Multnomah County

After Multnomah County sold Wapato Jail to real estate developer Marty Kehoe last week, we thought for sure the plan to turn it into a homeless shelter was off the table. We were wrong.

This morning Kehoe announced he has sold a major stake in the property for $5 million—the same price he paid the county for it—to Jordan Schnitzer, that wealthy real estate developer who really, really wants a male heir (more on that unrelated, weird story here). While Kehoe still owns the building, Schnitzer will be tasked with managing the facility.

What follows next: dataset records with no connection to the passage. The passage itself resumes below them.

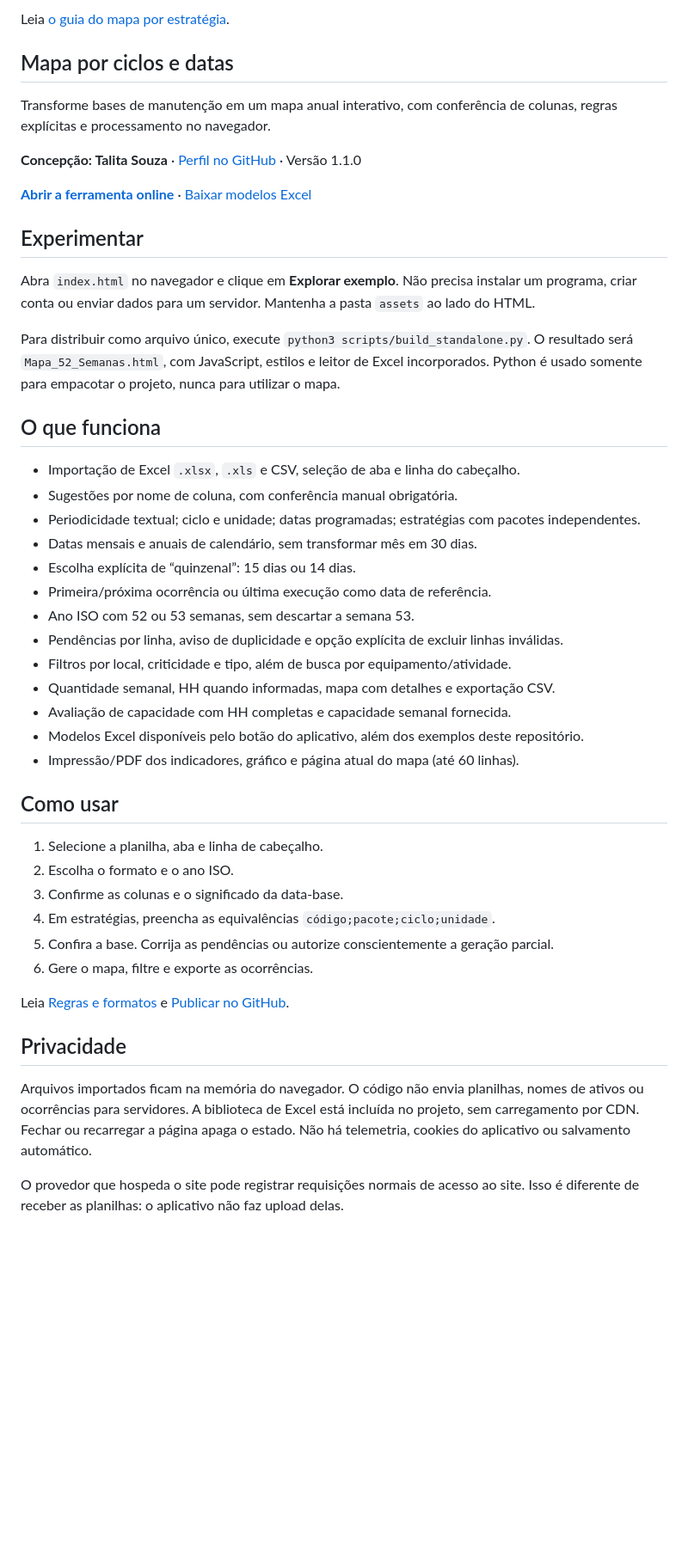
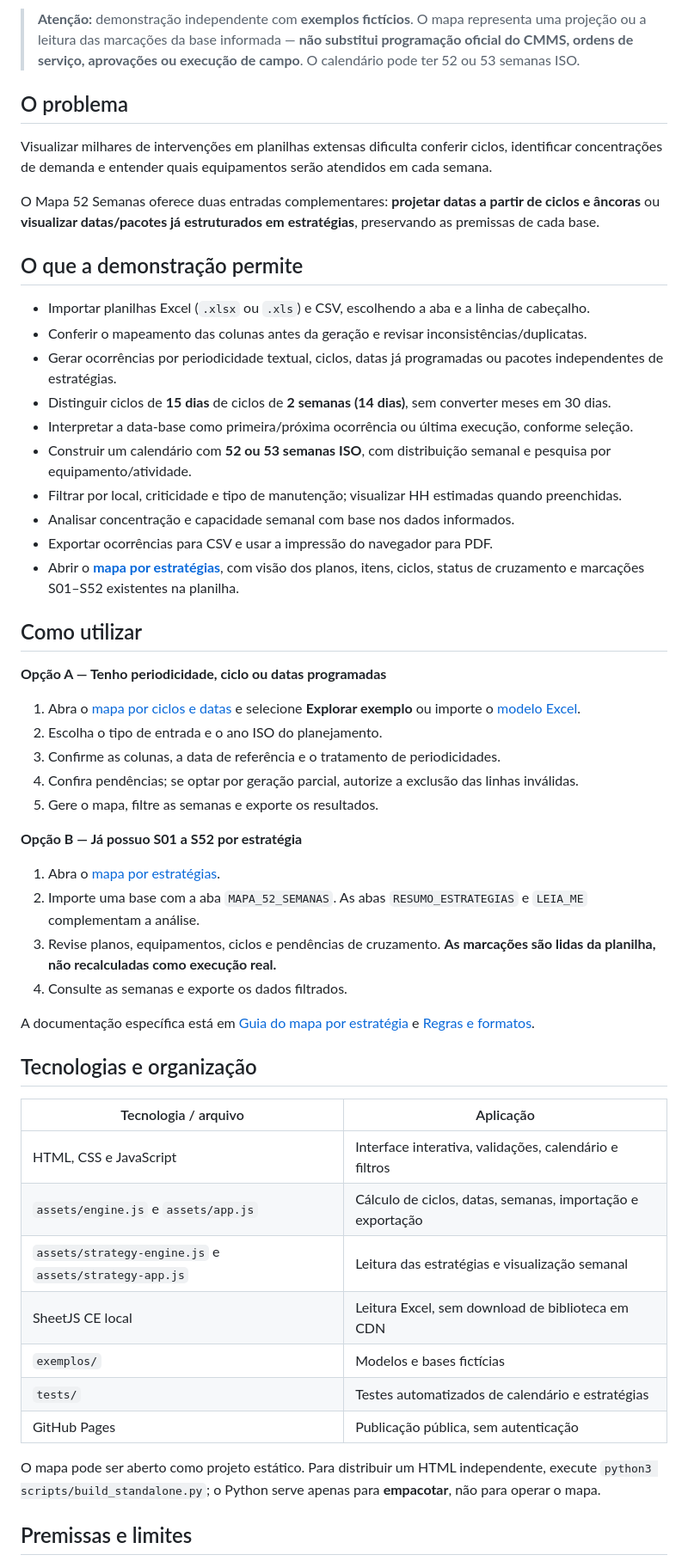
Before and after one commit to talita-olv/mapa-52-semanas, a Markdown page: README.md, the part around one of its changes. Shown at 86% size. Drawn GitHub-style; blank space fills up the shorter version.

Commit message:
docs: README do Mapa 52 Semanas no padrão Reliability Lab (#4)

```diff
--- a/README.md
+++ b/README.md
@@ -11,50 +11,57 @@ Ferramentas abertas de planejamento e análise de manutenção, por Talita Souza
 
-Leia [o guia do mapa por estratégia](docs/MAPA_POR_ESTRATEGIA.md).
+> **Atenção:** demonstração independente com **exemplos fictícios**. O mapa representa uma projeção ou a leitura das marcações da base informada — **não substitui programação oficial do CMMS, ordens de serviço, aprovações ou execução de campo**. O calendário pode ter 52 ou 53 semanas ISO.
 
-## Mapa por ciclos e datas
+## O problema
 
-Transforme bases de manutenção em um mapa anual interativo, com conferência de colunas, regras explícitas e processamento no navegador.
+Visualizar milhares de intervenções em planilhas extensas dificulta conferir ciclos, identificar concentrações de demanda e entender quais equipamentos serão atendidos em cada semana.
 
-**Concepção: Talita Souza** · [Perfil no GitHub](https://github.com/talita-olv) · Versão 1.1.0
+O Mapa 52 Semanas oferece duas entradas complementares: **projetar datas a partir de ciclos e âncoras** ou **visualizar datas/pacotes já estruturados em estratégias**, preservando as premissas de cada base.
 
-**[Abrir a ferramenta online](https://talita-olv.github.io/mapa-52-semanas/)** · [Baixar modelos Excel](exemplos/Modelos_Mapa_52_Semanas.xlsx)
+## O que a demonstração permite
 
-## Experimentar
+- Importar planilhas Excel (`.xlsx` ou `.xls`) e CSV, escolhendo a aba e a linha de cabeçalho.
+- Conferir o mapeamento das colunas antes da geração e revisar inconsistências/duplicatas.
+- Gerar ocorrências por periodicidade textual, ciclos, datas já programadas ou pacotes independentes de estratégias.
+- Distinguir ciclos de **15 dias** de ciclos de **2 semanas (14 dias)**, sem converter meses em 30 dias.
+- Interpretar a data-base como primeira/próxima ocorrência ou última execução, conforme seleção.
+- Construir um calendário com **52 ou 53 semanas ISO**, com distribuição semanal e pesquisa por equipamento/atividade.
+- Filtrar por local, criticidade e tipo de manutenção; visualizar HH estimadas quando preenchidas.
+- Analisar concentração e capacidade semanal com base nos dados informados.
+- Exportar ocorrências para CSV e usar a impressão do navegador para PDF.
+- Abrir o **[mapa por estratégias](https://talita-olv.github.io/mapa-52-semanas/estrategias/)**, com visão dos planos, itens, ciclos, status de cruzamento e marcações S01–S52 existentes na planilha.
 
-Abra `index.html` no navegador e clique em **Explorar exemplo**. Não precisa instalar um programa, criar conta ou enviar dados para um servidor. Mantenha a pasta `assets` ao lado do HTML.
+## Como utilizar
 
-Para distribuir como arquivo único, execute `python3 scripts/build_standalone.py`. O resultado será `Mapa_52_Semanas.html`, com JavaScript, estilos e leitor de Excel incorporados. Python é usado somente para empacotar o projeto, nunca para utilizar o mapa.
+**Opção A — Tenho periodicidade, ciclo ou datas programadas**
 
-## O que funciona
+1. Abra o [mapa por ciclos e datas](https://talita-olv.github.io/mapa-52-semanas/) e selecione **Explorar exemplo** ou importe o [modelo Excel](exemplos/Modelos_Mapa_52_Semanas.xlsx).
+2. Escolha o tipo de entrada e o ano ISO do planejamento.
+3. Confirme as colunas, a data de referência e o tratamento de periodicidades.
+4. Confira pendências; se optar por geração parcial, autorize a exclusão das linhas inválidas.
+5. Gere o mapa, filtre as semanas e exporte os resultados.
 
-- Importação de Excel `.xlsx`, `.xls` e CSV, seleção de aba e linha do cabeçalho.
-- Sugestões por nome de coluna, com conferência manual obrigatória.
-- Periodicidade textual; ciclo e unidade; datas programadas; estratégias com pacotes independentes.
-- Datas mensais e anuais de calendário, sem transformar mês em 30 dias.
-- Escolha explícita de “quinzenal”: 15 dias ou 14 dias.
-- Primeira/próxima ocorrência ou última execução como data de referência.
-- Ano ISO com 52 ou 53 semanas, sem descartar a semana 53.
-- Pendências por linha, aviso de duplicidade e opção explícita de excluir linhas inválidas.
-- Filtros por local, criticidade e tipo, além de busca por equipamento/atividade.
-- Quantidade semanal, HH quando informadas, mapa com detalhes e exportação CSV.
-- Avaliação de capacidade com HH completas e capacidade semanal fornecida.
-- Modelos Excel disponíveis pelo botão do aplicativo, além dos exemplos deste repositório.
-- Impressão/PDF dos indicadores, gráfico e página atual do mapa (até 60 linhas).
+**Opção B — Já possuo S01 a S52 por estratégia**
 
-## Como usar
+1. Abra o [mapa por estratégias](https://talita-olv.github.io/mapa-52-semanas/estrategias/).
+2. Importe uma base com a aba `MAPA_52_SEMANAS`. As abas `RESUMO_ESTRATEGIAS` e `LEIA_ME` complementam a análise.
+3. Revise planos, equipamentos, ciclos e pendências de cruzamento. **As marcações são lidas da planilha, não recalculadas como execução real.**
+4. Consulte as semanas e exporte os dados filtrados.
 
-1. Selecione a planilha, aba e linha de cabeçalho.
-2. Escolha o formato e o ano ISO.
-3. Confirme as colunas e o significado da data-base.
-4. Em estratégias, preencha as equivalências `código;pacote;ciclo;unidade`.
-5. Confira a base. Corrija as pendências ou autorize conscientemente a geração parcial.
-6. Gere o mapa, filtre e exporte as ocorrências.
+A documentação específica está em [Guia do mapa por estratégia](docs/MAPA_POR_ESTRATEGIA.md) e [Regras e formatos](docs/REGRAS.md).
 
-Leia [Regras e formatos](docs/REGRAS.md) e [Publicar no GitHub](docs/PUBLICAR.md).
+## Tecnologias e organização
 
-## Privacidade
+| Tecnologia / arquivo | Aplicação |
+| --- | --- |
+| HTML, CSS e JavaScript | Interface interativa, validações, calendário e filtros |
+| `assets/engine.js` e `assets/app.js` | Cálculo de ciclos, datas, semanas, importação e exportação |
+| `assets/strategy-engine.js` e `assets/strategy-app.js` | Leitura das estratégias e visualização semanal |
+| SheetJS CE local | Leitura Excel, sem download de biblioteca em CDN |
+| `exemplos/` | Modelos e bases fictícias |
+| `tests/` | Testes automatizados de calendário e estratégias |
+| GitHub Pages | Publicação pública, sem autenticação |
 
-Arquivos importados ficam na memória do navegador. O código não envia planilhas, nomes de ativos ou ocorrências para servidores. A biblioteca de Excel está incluída no projeto, sem carregamento por CDN. Fechar ou recarregar a página apaga o estado. Não há telemetria, cookies do aplicativo ou salvamento automático.
+O mapa pode ser aberto como projeto estático. Para distribuir um HTML independente, execute `python3 scripts/build_standalone.py`; o Python serve apenas para **empacotar**, não para operar o mapa.
 
-O provedor que hospeda o site pode registrar requisições normais de acesso ao site. Isso é diferente de receber as planilhas: o aplicativo não faz upload delas.
+## Premissas e limites
 
```
Also changed, not shown: other parts of README.md (+24 -44 lines).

The sale's the latest in a long-winding debate over the future of the Wapato Jail—the county's never-used 155,400-square-foot detention center in far North Portland. Until finally signing it over to Kehoe last week, the county had grappled with the idea of not selling the building, and converting it into a homeless shelter itself. But, feedback from homeless residents and service providers on why this was such a ill-planned idea convinced the majority of the County Commissioners to sell.

Schnitzer said he's wanting to hand management over to another Portland developer, Homer Williams, who had put in a bid in March to turn Wapato into a homeless shelter. Williams has recently become the mascot for white, wealthy developer men becoming somewhat woke about homelessness issues—but only after irreversibly undermining members of the homeless community.

Recently, Williams announced plans to build a new short-term homeless shelter under the west side of the Broadway Bridge in a deal financially backed by Columbia CEO Tim Boyle (who has his own rocky past with the homeless). Just this morning, Williams announced that NW Natural would be throwing in an additional $75,000 to the project. It's still unknown, however, who will operate the facility.

Despite Schnitzer's interest it putting homeless people in a remote jail, miles away from most homeless services and community centers, Kehoe said he hasn't signed off on any plan to turn Wapato into a homeless shelter. According to the Oregonian, Kehoe plans on using the property for "commercial purposes," not housing.